8. Carson Wentz, Philadelphia Eagles

Carson Wentz leads one of the most explosive NFL offenses

Bill Streiche-USA Today Sports

Yes he’s better than Nick Foles: Wentz’s career so far has been a wild ride, with flashes of superstar potential marred by recurring injuries. From an ACL tear to back problems and concussions, Wentz has spent a good portion of his career on the sidelines. However, he has shown the talent to be an elite quarterback and there’s no reason to think his injuries are anything more than bad luck.
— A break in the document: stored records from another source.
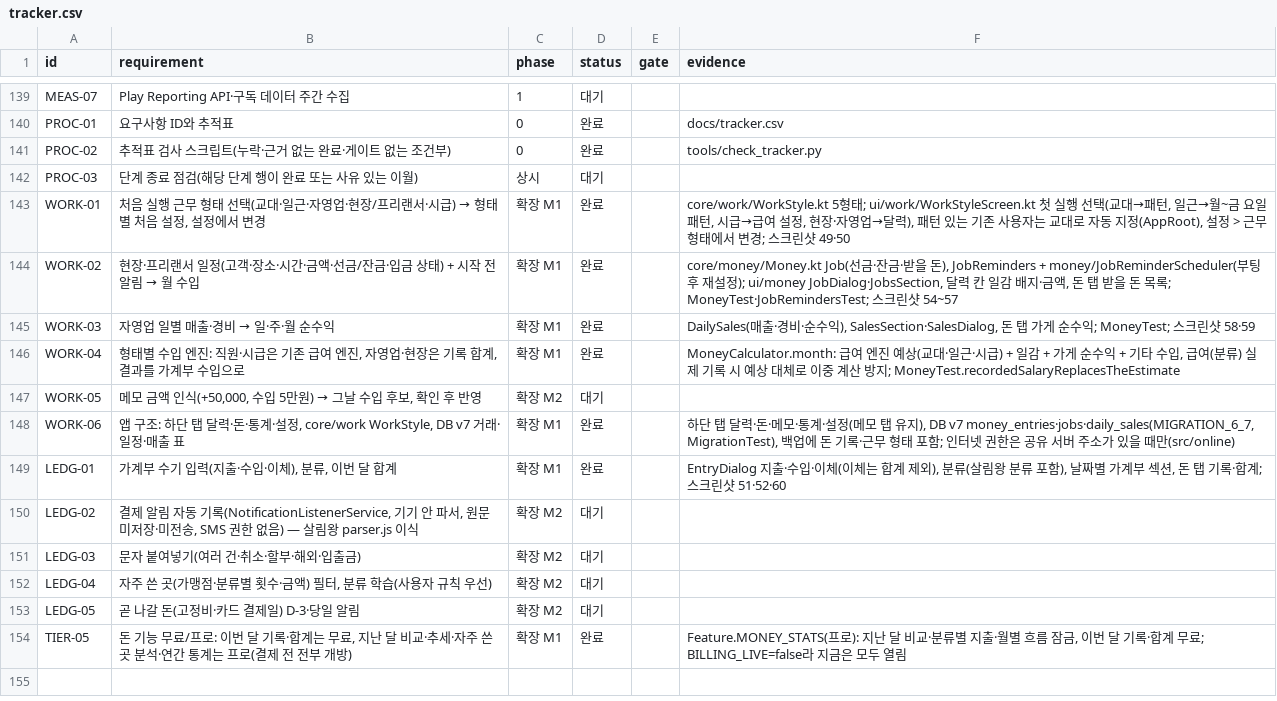
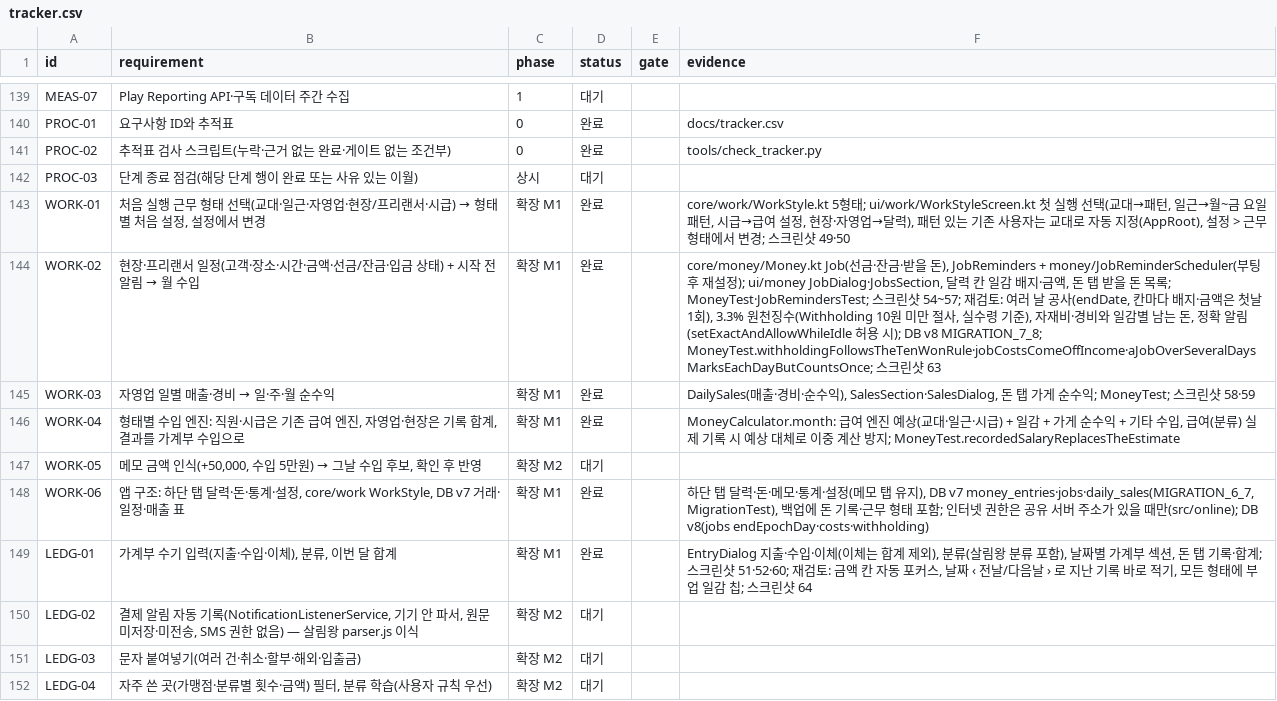
Before and after one commit to YWJMoney/-, a CSV file: shift-calendar-app/docs/tracker.csv, drawn as a sheet; only a part is shown, gaps mark what is left out; the shorter side is filled out with more unchanged rows.

```diff
--- a/shift-calendar-app/docs/tracker.csv
+++ b/shift-calendar-app/docs/tracker.csv
@@ -143,3 +143,3 @@ PROC-03,단계 종료 점검(해당 단계 행이 완료 또는 사유 있는
 WORK-01,"처음 실행 근무 형태 선택(교대·일근·자영업·현장/프리랜서·시급) → 형태별 처음 설정, 설정에서 변경",확장 M1,완료,,"core/work/WorkStyle.kt 5형태; ui/work/WorkStyleScreen.kt 첫 실행 선택(교대→패턴, 일근→월~금 요일 패턴, 시급→급여 설정, 현장·자영업→달력), 패턴 있는 기존 사용자는 교대로 자동 지정(AppRoot), 설정 > 근무 형태에서 변경; 스크린샷 49·50"
-WORK-02,현장·프리랜서 일정(고객·장소·시간·금액·선금/잔금·입금 상태) + 시작 전 알림 → 월 수입,확장 M1,완료,,"core/money/Money.kt Job(선금·잔금·받을 돈), JobReminders + money/JobReminderScheduler(부팅 후 재설정); ui/money JobDialog·JobsSection, 달력 칸 일감 배지·금액, 돈 탭 받을 돈 목록; MoneyTest·JobRemindersTest; 스크린샷 54~57"
+WORK-02,현장·프리랜서 일정(고객·장소·시간·금액·선금/잔금·입금 상태) + 시작 전 알림 → 월 수입,확장 M1,완료,,"core/money/Money.kt Job(선금·잔금·받을 돈), JobReminders + money/JobReminderScheduler(부팅 후 재설정); ui/money JobDialog·JobsSection, 달력 칸 일감 배지·금액, 돈 탭 받을 돈 목록; MoneyTest·JobRemindersTest; 스크린샷 54~57; 재검토: 여러 날 공사(endDate, 칸마다 배지·금액은 첫날 1회), 3.3% 원천징수(Withholding 10원 미만 절사, 실수령 기준), 자재비·경비와 일감별 남는 돈, 정확 알림(setExactAndAllowWhileIdle 허용 시); DB v8 MIGRATION_7_8; MoneyTest.withholdingFollowsTheTenWonRule·jobCostsComeOffIncome·aJobOverSeveralDaysMarksEachDayButCountsOnce; 스크린샷 63"
 WORK-03,자영업 일별 매출·경비 → 일·주·월 순수익,확장 M1,완료,,"DailySales(매출·경비·순수익), SalesSection·SalesDialog, 돈 탭 가게 순수익; MoneyTest; 스크린샷 58·59"
@@ -147,4 +147,4 @@ WORK-04,"형태별 수입 엔진: 직원·시급은 기존 급여 엔진, 자영
 WORK-05,"메모 금액 인식(+50,000, 수입 5만원) → 그날 수입 후보, 확인 후 반영",확장 M2,대기,,
-WORK-06,"앱 구조: 하단 탭 달력·돈·통계·설정, core/work WorkStyle, DB v7 거래·일정·매출 표",확장 M1,완료,,"하단 탭 달력·돈·메모·통계·설정(메모 탭 유지), DB v7 money_entries·jobs·daily_sales(MIGRATION_6_7, MigrationTest), 백업에 돈 기록·근무 형태 포함; 인터넷 권한은 공유 서버 주소가 있을 때만(src/online)"
-LEDG-01,"가계부 수기 입력(지출·수입·이체), 분류, 이번 달 합계",확장 M1,완료,,"EntryDialog 지출·수입·이체(이체는 합계 제외), 분류(살림왕 분류 포함), 날짜별 가계부 섹션, 돈 탭 기록·합계; 스크린샷 51·52·60"
+WORK-06,"앱 구조: 하단 탭 달력·돈·통계·설정, core/work WorkStyle, DB v7 거래·일정·매출 표",확장 M1,완료,,"하단 탭 달력·돈·메모·통계·설정(메모 탭 유지), DB v7 money_entries·jobs·daily_sales(MIGRATION_6_7, MigrationTest), 백업에 돈 기록·근무 형태 포함; 인터넷 권한은 공유 서버 주소가 있을 때만(src/online); DB v8(jobs endEpochDay·costs·withholding)"
+LEDG-01,"가계부 수기 입력(지출·수입·이체), 분류, 이번 달 합계",확장 M1,완료,,"EntryDialog 지출·수입·이체(이체는 합계 제외), 분류(살림왕 분류 포함), 날짜별 가계부 섹션, 돈 탭 기록·합계; 스크린샷 51·52·60; 재검토: 금액 칸 자동 포커스, 날짜 ‹ 전날/다음날 › 로 지난 기록 바로 적기, 모든 형태에 부업 일감 칩; 스크린샷 64"
 LEDG-02,"결제 알림 자동 기록(NotificationListenerService, 기기 안 파서, 원문 미저장·미전송, SMS 권한 없음) — 살림왕 parser.js 이식",확장 M2,대기,,
```
Also changed, not shown: 12 other files.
If he can put together a run of full seasons without injury Wentz should remind the NFL why he was once an MVP favorite and voted third by other players in the NFL’s Top 100.

7. Derek Carr, Las Vegas Raiders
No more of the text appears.